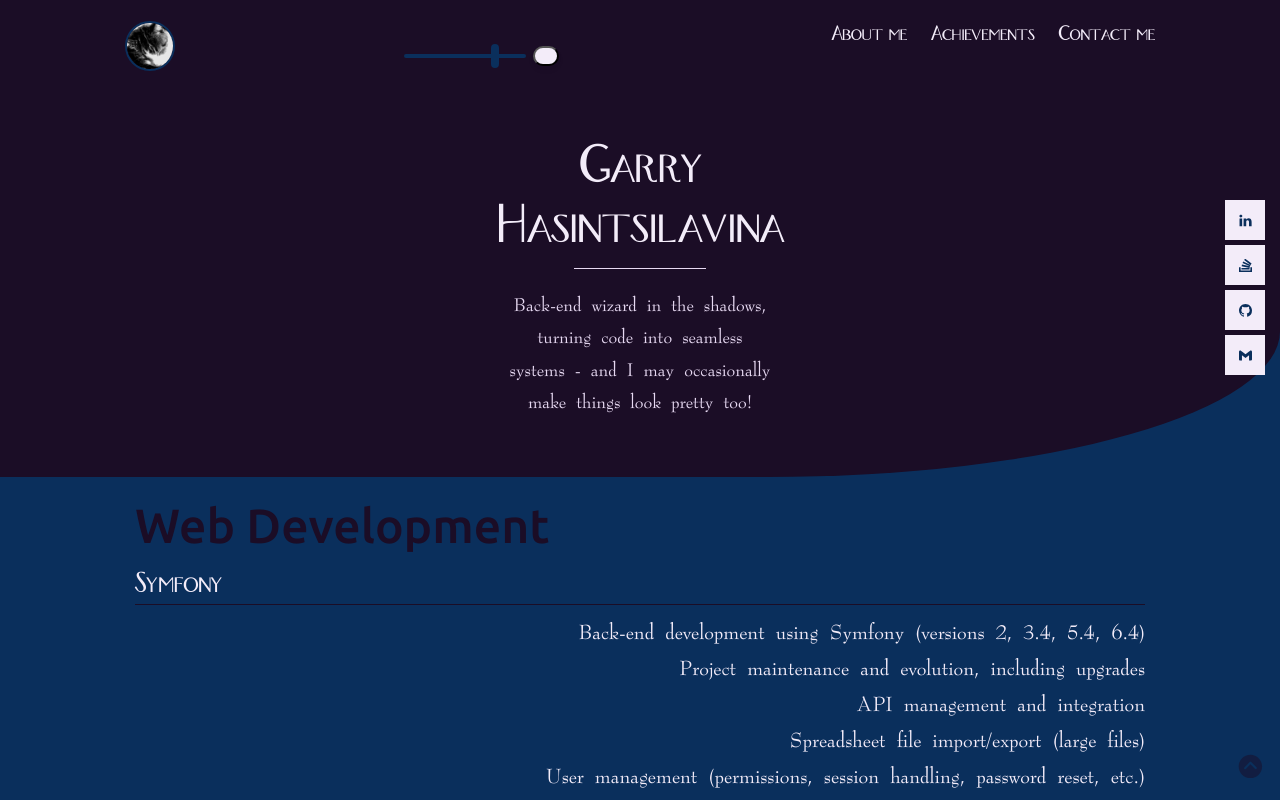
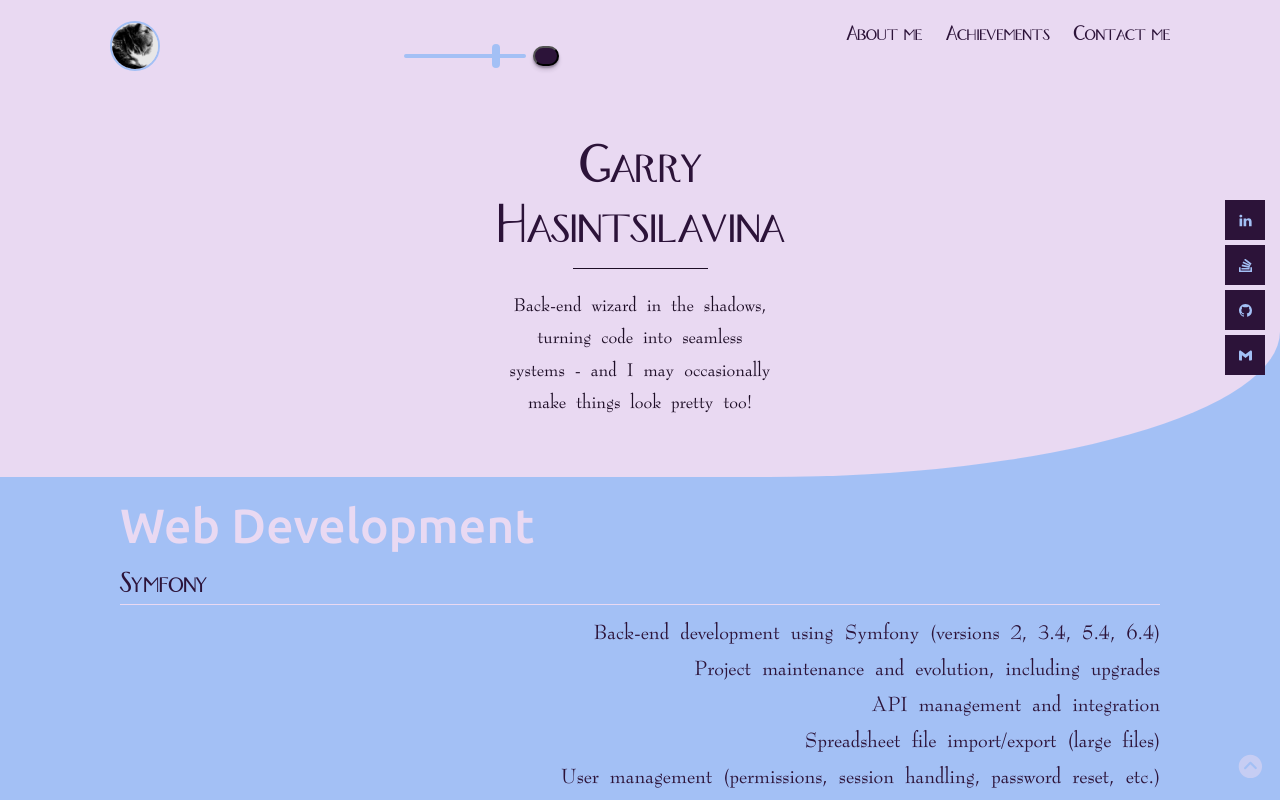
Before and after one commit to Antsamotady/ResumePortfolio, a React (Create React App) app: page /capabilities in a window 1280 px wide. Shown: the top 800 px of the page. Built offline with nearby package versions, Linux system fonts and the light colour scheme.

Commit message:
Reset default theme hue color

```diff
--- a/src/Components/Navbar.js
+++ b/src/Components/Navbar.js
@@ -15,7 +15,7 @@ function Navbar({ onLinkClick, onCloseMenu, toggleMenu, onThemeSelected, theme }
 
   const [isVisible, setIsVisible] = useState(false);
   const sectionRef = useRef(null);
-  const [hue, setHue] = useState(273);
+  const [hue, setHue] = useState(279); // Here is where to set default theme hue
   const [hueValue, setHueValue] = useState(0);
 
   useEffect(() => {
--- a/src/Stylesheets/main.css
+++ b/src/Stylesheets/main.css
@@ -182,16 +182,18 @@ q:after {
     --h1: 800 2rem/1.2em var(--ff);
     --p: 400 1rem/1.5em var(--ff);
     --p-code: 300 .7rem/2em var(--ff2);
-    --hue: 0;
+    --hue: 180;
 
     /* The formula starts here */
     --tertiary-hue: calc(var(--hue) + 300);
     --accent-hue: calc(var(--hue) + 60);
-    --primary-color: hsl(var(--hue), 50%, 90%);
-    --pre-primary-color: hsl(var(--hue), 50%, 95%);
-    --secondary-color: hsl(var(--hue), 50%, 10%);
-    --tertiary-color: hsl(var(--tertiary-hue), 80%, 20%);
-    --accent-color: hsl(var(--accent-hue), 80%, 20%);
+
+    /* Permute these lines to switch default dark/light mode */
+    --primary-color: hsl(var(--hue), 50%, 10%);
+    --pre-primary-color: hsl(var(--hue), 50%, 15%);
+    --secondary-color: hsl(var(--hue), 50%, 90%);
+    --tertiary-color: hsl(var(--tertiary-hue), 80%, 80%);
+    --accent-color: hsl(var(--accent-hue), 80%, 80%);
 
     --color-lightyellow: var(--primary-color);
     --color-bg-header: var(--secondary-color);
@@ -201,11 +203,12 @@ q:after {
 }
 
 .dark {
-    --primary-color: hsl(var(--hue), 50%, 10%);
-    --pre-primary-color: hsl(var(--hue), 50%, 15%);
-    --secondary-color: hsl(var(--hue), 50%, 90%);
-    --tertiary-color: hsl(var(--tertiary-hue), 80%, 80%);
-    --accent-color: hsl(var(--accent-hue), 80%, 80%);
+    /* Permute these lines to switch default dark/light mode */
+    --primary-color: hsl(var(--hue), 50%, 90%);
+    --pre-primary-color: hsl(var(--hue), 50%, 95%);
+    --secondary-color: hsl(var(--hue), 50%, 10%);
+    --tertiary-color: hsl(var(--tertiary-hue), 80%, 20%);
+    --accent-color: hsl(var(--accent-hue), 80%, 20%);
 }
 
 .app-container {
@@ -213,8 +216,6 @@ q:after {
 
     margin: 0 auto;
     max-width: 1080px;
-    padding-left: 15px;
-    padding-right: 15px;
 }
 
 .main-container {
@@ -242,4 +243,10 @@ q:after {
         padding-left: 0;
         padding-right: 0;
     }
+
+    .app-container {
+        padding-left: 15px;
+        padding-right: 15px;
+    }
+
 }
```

# TASK PROMPT
Which lines of the data above contain the string "theme"? Copy each of them.

# SOLUTION FOR THIS EXERCISE
Reset default theme hue color
@@ -15,7 +15,7 @@ function Navbar({ onLinkClick, onCloseMenu, toggleMenu, onThemeSelected, theme }
+  const [hue, setHue] = useState(279); // Here is where to set default theme hue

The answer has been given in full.